Curious about this, I did a little poking around and found several sources that indicate refined sugar can be an inflammatory food. Likewise, certain oils and fats found in a lot of packaged cookies and other goodies, as well as animal fats and dairy, can all cause inflammation in the body. And a lot of the foods I decided to replace my poor choices with, like more lean protein, nuts, beans, berries, etc., are considered anti-inflammatory.
There is some evidence out there that certain antioxidants act on some of the same enzymes as popular arthritis pain medications. Ever heard of a COX-inhibitor (say, Celebrex)? COX is a type of enzyme that plays a role in inflammation, which is what causes arthritis pain for a lot of us. It turns out that certain foods and drinks can have the same COX-inhibiting actions as well-known medications.
Take red wine or tea, as an example. Both contain polyphenols, such as catechins, which are antioxidants that specifically target COX-2 activity and help reduce inflammation. Of course, not everyone can drink red wine (esp. if you're on methotrexate or trying to get pregnant!), but tea is tolerated by most.
Another natural anti-inflammatory is omega-3 fatty acid. Numerous scientific studies have shown omega-3 fatty acids can help reduce inflammation associated with heart disease, arthritis and other illnesses. I mentioned previously that I take fish oil capsules, as recommended by my rheumatologist. But there are a lot of natural sources of omega-3 fats, too, like fatty fish (such as salmon, halibut and sardines), walnuts, flax seeds, broccoli and kale.

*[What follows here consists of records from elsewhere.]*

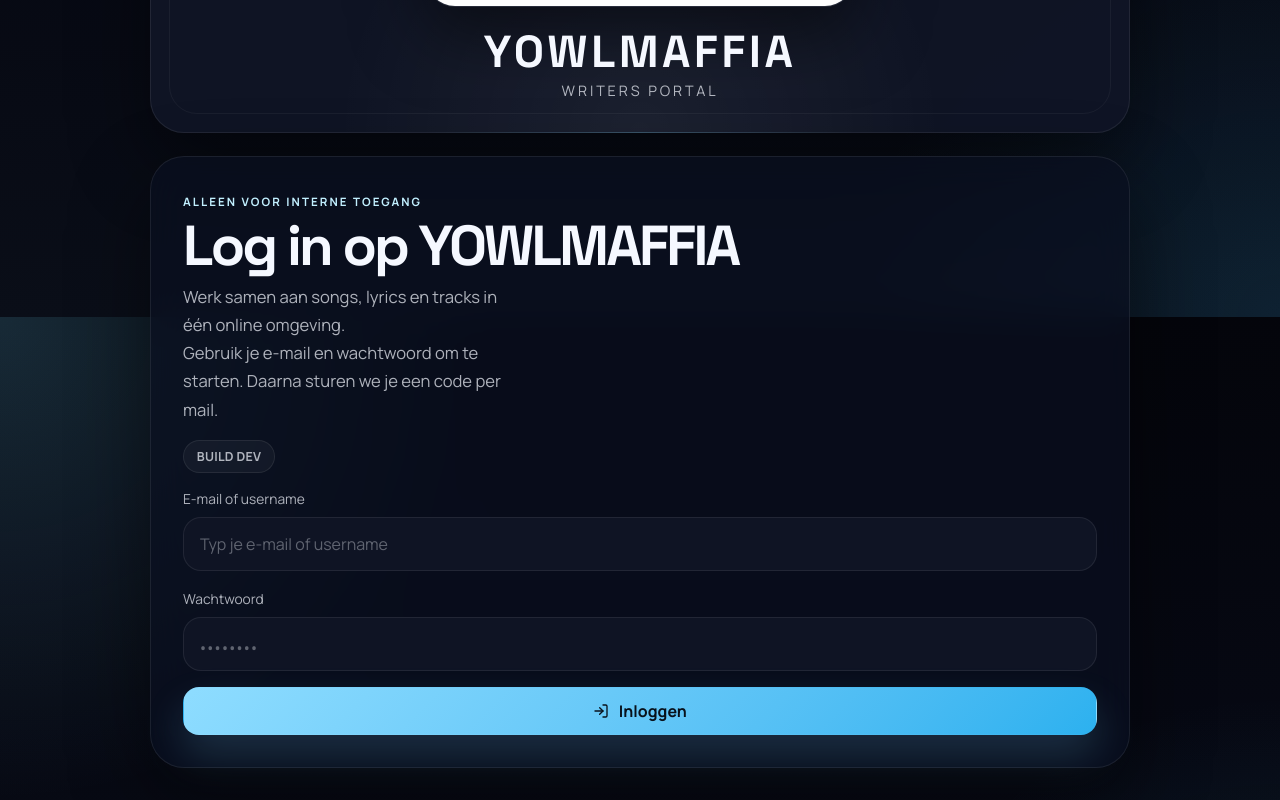
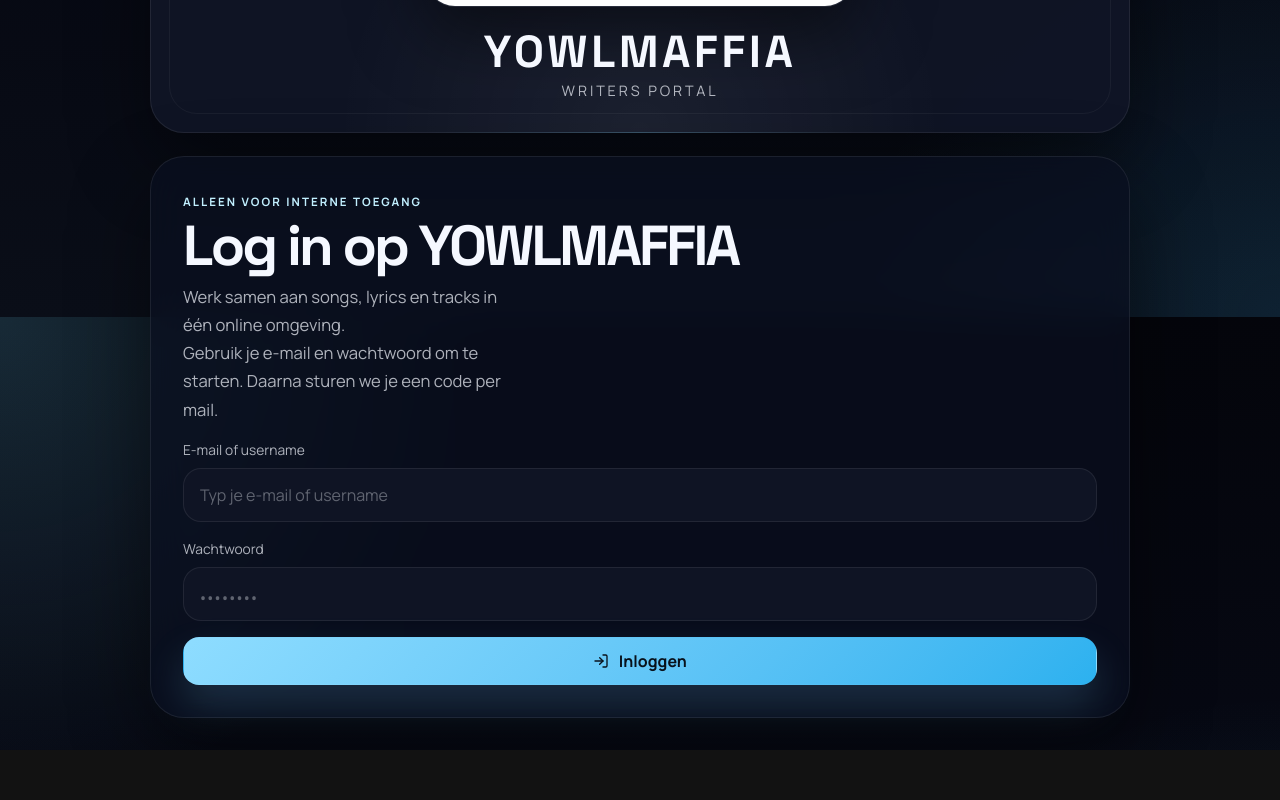
Before and after one commit to mario-ai20/YOWLMAFFIA, a React (Vite) app: page /#/login in a window 1280 px wide. Shown: the part 483-1283 px from the top of the page. After the commit the page ends 1233 px from the top, so only its background shows below. Built offline with nearby package versions, Linux system fonts and the light colour scheme; no server answers; the database is empty.

Commit message:
Hide build badge on login and refresh schema cache

```diff
--- a/src/components/BuildBadge.jsx
+++ /dev/null
@@ -1,7 +0,0 @@
-export default function BuildBadge({ buildNumber = 'dev', className = '' } = {}) {
-  return (
-    <div className={`build-badge ${className}`.trim()} aria-label={`Buildnummer ${buildNumber}`}>
-      <span>Build {buildNumber || 'dev'}</span>
-    </div>
-  );
-}
--- a/src/pages/LoginPage.jsx
+++ b/src/pages/LoginPage.jsx
@@ -1,10 +1,8 @@
 import { ArrowLeft, KeyRound, LockKeyhole, LogIn, MailCheck, RefreshCcw } from 'lucide-react';
 import { useEffect, useState } from 'react';
 import BrandMark from '../components/BrandMark';
-import BuildBadge from '../components/BuildBadge';
 import InfoNoticeCard from '../components/InfoNoticeCard';
 import UpdateNoticeCard from '../components/UpdateNoticeCard';
-import { getBuildState, subscribeToBuildState } from '../utils/buildInfo';
 
 export default function LoginPage({
   stage = 'credentials',
@@ -31,7 +29,6 @@ export default function LoginPage({
   const [recoveryBusy, setRecoveryBusy] = useState(false);
   const [recoveryMessage, setRecoveryMessage] = useState('');
   const [recoveryError, setRecoveryError] = useState('');
-  const [buildNumber, setBuildNumber] = useState('dev');
 
   useEffect(() => {
     if (!forgotPasswordEnabled || isOtpStage || isRecoveryStage) {
@@ -54,30 +51,6 @@ export default function LoginPage({
       setForgotError('');
     }
   }, [forgotOpen]);
-
-  useEffect(() => {
-    let mounted = true;
-
-    async function bootstrapBuildState() {
-      const initial = await getBuildState();
-      if (mounted && initial) {
-        setBuildNumber(initial.buildNumber || 'dev');
-      }
-    }
-
-    bootstrapBuildState();
-
-    const unsubscribe = subscribeToBuildState((nextState) => {
-      if (mounted && nextState) {
-        setBuildNumber(nextState.buildNumber || 'dev');
-      }
-    });
-
-    return () => {
-      mounted = false;
-      unsubscribe();
-    };
-  }, []);
 
   async function handleForgotPasswordSubmit(event) {
     event.preventDefault();
@@ -190,7 +163,6 @@ export default function LoginPage({
 
           <InfoNoticeCard compact className="login-page__info" />
           <UpdateNoticeCard compact className="login-page__update" />
-          <BuildBadge buildNumber={buildNumber} className="login-page__build" />
 
           {!isOtpStage && !isRecoveryStage ? (
             <>
--- a/src/styles/app.css
+++ b/src/styles/app.css
@@ -429,26 +429,6 @@ a {
   gap: 1.4rem;
 }
 
-.login-page__build {
-  width: fit-content;
-}
-
-.build-badge {
-  display: inline-flex;
-  align-items: center;
-  justify-content: center;
-  padding: 0.45rem 0.8rem;
-  border-radius: 999px;
-  border: 1px solid var(--border);
-  background: color-mix(in srgb, var(--surface) 78%, transparent);
-  color: var(--muted);
-  font-size: 0.78rem;
-  font-weight: 700;
-  letter-spacing: 0.02em;
-  text-transform: uppercase;
-  width: fit-content;
-}
-
 .login-page__hero {
   display: flex;
   align-items: center;
```
Also changed, not shown: 2 other files (tests, documents, lock files or other folders).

Soy, berries and spices like turmeric, cinnamon, garlic and hot chilies are all high in antioxidants and can have anti-inflammatory effects, too. I always knew healthy eating didn't have to be boring! I'm going to keep trying to eat more of these anti-inflammatory foods and see how things go. I have a birthday party tomorrow that I'm making a delicious (albeit sugary) dessert for, so I'll also be interested to see how that affects me.
Anyone else have certain foods that bother your arthritis? Or ones that make it better?